[Change listing data]

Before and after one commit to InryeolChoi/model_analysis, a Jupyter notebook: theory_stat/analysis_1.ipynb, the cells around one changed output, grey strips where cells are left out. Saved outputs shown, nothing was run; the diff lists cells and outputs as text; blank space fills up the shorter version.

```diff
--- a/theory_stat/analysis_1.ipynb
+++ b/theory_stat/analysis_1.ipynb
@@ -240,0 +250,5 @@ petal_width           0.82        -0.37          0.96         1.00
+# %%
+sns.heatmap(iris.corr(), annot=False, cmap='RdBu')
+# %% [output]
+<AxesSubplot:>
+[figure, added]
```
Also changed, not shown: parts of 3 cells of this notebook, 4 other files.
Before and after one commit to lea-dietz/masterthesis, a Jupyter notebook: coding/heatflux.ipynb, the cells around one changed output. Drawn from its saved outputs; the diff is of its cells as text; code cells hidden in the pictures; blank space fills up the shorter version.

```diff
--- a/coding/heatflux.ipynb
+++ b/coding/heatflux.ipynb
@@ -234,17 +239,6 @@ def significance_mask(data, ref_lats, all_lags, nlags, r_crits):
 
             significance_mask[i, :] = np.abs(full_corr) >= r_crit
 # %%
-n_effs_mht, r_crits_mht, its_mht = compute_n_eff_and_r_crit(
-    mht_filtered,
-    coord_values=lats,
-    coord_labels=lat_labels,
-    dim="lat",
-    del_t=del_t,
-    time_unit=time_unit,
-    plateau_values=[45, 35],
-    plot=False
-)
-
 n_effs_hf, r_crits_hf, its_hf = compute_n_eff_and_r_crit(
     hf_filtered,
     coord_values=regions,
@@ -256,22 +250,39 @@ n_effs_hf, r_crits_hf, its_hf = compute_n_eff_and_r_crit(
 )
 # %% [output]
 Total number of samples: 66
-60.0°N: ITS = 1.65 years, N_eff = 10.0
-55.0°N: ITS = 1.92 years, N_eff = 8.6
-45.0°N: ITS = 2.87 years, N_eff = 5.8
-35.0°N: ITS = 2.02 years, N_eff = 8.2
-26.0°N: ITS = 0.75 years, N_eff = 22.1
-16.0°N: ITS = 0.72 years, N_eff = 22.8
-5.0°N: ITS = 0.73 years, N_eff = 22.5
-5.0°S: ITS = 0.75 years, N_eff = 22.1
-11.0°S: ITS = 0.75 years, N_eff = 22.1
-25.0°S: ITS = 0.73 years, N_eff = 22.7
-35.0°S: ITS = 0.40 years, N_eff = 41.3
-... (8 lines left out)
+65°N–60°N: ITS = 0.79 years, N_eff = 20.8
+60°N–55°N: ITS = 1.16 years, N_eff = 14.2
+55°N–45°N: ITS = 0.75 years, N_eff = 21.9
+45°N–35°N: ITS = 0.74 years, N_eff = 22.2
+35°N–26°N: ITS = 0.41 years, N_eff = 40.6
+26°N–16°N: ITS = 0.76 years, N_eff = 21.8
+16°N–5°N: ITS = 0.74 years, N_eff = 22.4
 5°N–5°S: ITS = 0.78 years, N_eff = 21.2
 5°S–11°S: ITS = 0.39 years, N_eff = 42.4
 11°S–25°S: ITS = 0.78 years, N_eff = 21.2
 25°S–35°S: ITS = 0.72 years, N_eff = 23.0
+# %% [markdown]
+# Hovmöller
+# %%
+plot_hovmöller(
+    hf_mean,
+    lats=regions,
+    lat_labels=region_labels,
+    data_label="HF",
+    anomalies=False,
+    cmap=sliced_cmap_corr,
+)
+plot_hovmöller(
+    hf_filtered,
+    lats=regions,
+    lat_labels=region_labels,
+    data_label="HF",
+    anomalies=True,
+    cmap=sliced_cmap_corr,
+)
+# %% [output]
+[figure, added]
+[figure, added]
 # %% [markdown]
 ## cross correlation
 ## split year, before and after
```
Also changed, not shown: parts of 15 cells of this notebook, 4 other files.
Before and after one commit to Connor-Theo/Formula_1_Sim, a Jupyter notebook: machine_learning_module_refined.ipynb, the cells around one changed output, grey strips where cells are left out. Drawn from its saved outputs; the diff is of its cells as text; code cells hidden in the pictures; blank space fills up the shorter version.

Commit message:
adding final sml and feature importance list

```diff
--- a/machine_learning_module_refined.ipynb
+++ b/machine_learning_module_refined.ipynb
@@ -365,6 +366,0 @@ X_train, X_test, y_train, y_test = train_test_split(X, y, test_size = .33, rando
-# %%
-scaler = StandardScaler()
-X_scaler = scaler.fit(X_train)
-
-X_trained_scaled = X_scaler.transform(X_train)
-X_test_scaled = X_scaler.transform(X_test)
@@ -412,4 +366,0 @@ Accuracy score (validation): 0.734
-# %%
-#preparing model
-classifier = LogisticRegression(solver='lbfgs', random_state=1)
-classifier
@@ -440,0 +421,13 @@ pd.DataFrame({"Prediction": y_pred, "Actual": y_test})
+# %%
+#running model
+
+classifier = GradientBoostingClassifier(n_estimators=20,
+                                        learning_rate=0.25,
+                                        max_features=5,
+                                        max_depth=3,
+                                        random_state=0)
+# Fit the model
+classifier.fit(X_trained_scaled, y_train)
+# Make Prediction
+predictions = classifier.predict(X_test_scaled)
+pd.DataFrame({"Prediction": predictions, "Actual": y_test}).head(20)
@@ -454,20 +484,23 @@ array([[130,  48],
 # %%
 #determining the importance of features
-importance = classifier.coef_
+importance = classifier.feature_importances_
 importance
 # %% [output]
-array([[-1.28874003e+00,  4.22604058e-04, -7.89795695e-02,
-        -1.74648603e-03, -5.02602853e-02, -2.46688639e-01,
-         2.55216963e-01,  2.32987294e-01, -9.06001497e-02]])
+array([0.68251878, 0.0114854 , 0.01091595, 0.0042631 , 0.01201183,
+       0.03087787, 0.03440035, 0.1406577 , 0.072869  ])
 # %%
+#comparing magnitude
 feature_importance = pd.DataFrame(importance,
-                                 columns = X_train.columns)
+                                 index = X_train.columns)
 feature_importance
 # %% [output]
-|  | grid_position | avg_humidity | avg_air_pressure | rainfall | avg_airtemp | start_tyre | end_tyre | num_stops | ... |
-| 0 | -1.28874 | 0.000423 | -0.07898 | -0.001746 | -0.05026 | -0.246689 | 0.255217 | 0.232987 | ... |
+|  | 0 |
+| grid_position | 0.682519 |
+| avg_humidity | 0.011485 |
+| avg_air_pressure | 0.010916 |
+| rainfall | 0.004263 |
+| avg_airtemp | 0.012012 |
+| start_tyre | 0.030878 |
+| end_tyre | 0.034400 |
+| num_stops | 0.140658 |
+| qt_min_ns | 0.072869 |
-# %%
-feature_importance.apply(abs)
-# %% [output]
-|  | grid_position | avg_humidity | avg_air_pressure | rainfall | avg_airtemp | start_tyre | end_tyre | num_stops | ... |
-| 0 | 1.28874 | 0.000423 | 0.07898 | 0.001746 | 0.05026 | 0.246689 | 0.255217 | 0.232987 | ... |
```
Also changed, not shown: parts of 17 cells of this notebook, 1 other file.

**Try it**
Give the count of lines in the entries above that hold the word "classifier", with no other words.

**Output for this exercise**
7